• Assignment: How many of the lines below hold the word "String"? Answer only with the number.

• Material for this exercise:
= Beginning of Section =
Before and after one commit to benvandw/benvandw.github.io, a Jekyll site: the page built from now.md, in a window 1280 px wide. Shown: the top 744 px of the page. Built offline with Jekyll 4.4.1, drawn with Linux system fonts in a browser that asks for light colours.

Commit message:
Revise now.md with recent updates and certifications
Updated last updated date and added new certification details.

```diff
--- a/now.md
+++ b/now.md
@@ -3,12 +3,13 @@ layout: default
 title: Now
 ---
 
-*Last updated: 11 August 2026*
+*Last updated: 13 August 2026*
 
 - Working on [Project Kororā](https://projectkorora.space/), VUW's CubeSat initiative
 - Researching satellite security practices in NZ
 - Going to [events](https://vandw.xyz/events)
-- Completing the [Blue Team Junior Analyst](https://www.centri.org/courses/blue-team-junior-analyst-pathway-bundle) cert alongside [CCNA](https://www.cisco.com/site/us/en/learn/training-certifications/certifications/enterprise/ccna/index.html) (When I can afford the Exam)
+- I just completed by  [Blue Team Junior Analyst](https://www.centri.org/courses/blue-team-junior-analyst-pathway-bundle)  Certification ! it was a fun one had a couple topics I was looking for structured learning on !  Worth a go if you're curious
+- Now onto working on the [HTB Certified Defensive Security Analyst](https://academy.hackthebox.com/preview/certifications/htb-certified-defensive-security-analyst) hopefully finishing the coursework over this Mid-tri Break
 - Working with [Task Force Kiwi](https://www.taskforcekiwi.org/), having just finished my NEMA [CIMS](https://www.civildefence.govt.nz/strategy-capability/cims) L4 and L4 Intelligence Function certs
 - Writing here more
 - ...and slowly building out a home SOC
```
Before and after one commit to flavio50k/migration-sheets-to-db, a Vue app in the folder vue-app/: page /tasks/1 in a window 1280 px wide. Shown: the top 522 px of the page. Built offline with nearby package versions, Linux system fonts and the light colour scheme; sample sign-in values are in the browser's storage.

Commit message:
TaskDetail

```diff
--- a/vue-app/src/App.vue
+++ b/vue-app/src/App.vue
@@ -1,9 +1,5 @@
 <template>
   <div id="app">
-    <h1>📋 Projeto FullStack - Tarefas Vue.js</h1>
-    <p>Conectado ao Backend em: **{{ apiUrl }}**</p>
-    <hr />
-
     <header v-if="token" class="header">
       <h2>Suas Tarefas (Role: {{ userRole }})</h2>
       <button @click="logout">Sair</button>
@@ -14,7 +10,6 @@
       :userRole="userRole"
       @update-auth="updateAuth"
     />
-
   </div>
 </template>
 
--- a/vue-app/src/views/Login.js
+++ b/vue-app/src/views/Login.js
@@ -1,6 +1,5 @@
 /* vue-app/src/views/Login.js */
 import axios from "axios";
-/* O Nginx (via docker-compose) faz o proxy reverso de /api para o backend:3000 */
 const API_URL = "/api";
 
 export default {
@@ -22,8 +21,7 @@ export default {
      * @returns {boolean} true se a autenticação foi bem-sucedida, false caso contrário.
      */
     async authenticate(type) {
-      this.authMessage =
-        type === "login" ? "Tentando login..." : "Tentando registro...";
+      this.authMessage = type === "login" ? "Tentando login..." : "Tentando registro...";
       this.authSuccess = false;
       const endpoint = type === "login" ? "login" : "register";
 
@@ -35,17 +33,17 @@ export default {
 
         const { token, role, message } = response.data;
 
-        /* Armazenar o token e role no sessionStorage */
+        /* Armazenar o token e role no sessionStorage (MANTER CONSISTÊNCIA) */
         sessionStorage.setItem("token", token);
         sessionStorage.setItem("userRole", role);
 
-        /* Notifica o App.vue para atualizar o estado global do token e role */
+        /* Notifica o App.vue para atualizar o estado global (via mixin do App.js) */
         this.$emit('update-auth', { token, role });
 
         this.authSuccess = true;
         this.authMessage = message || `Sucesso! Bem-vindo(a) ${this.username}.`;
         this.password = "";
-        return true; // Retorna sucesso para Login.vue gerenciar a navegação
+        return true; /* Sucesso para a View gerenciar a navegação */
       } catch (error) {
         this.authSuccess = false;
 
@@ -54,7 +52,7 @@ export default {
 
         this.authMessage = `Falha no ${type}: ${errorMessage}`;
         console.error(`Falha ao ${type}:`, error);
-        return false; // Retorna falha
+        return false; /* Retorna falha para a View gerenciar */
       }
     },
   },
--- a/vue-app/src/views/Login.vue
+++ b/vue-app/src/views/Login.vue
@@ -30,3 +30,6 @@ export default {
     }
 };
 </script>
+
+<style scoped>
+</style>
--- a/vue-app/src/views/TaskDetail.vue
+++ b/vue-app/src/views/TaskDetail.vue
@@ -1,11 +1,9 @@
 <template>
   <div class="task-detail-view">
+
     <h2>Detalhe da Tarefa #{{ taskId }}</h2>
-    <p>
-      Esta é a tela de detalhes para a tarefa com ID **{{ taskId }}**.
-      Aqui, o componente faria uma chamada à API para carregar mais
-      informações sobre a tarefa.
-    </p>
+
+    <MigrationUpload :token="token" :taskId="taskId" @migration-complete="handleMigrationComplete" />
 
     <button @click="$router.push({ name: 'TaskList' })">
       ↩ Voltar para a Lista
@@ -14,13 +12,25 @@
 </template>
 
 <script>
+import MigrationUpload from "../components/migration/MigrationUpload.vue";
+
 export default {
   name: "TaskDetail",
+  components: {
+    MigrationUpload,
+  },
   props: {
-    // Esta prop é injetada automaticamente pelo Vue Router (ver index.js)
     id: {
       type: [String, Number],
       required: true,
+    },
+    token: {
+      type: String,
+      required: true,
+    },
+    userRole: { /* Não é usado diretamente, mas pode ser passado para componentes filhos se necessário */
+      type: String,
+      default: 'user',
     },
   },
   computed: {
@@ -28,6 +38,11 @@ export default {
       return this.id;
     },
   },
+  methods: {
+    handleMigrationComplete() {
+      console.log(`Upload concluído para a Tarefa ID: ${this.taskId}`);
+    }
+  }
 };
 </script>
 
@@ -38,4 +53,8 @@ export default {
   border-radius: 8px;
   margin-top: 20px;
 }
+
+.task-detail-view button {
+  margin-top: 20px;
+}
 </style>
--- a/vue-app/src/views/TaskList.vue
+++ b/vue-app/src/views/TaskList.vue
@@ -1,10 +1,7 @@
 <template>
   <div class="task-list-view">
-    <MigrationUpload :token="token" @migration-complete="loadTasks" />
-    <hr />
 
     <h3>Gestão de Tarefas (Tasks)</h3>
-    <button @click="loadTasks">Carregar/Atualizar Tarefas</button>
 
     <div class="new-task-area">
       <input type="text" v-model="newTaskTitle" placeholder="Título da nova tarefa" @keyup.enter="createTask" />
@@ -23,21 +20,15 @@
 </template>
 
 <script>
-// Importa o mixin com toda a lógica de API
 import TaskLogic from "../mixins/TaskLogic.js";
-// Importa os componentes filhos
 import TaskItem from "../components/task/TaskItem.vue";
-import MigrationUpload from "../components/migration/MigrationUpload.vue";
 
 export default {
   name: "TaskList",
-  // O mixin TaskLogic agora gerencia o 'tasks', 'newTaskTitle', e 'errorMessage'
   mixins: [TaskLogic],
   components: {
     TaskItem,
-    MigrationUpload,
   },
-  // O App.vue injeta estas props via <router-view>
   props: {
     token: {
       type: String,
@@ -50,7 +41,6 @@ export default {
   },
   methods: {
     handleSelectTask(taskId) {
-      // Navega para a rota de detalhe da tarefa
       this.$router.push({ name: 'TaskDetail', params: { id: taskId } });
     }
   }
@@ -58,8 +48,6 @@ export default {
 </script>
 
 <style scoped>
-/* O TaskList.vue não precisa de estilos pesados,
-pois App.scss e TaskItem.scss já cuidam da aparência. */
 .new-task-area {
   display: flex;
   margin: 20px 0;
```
= End of Section =
• Problem solution: 4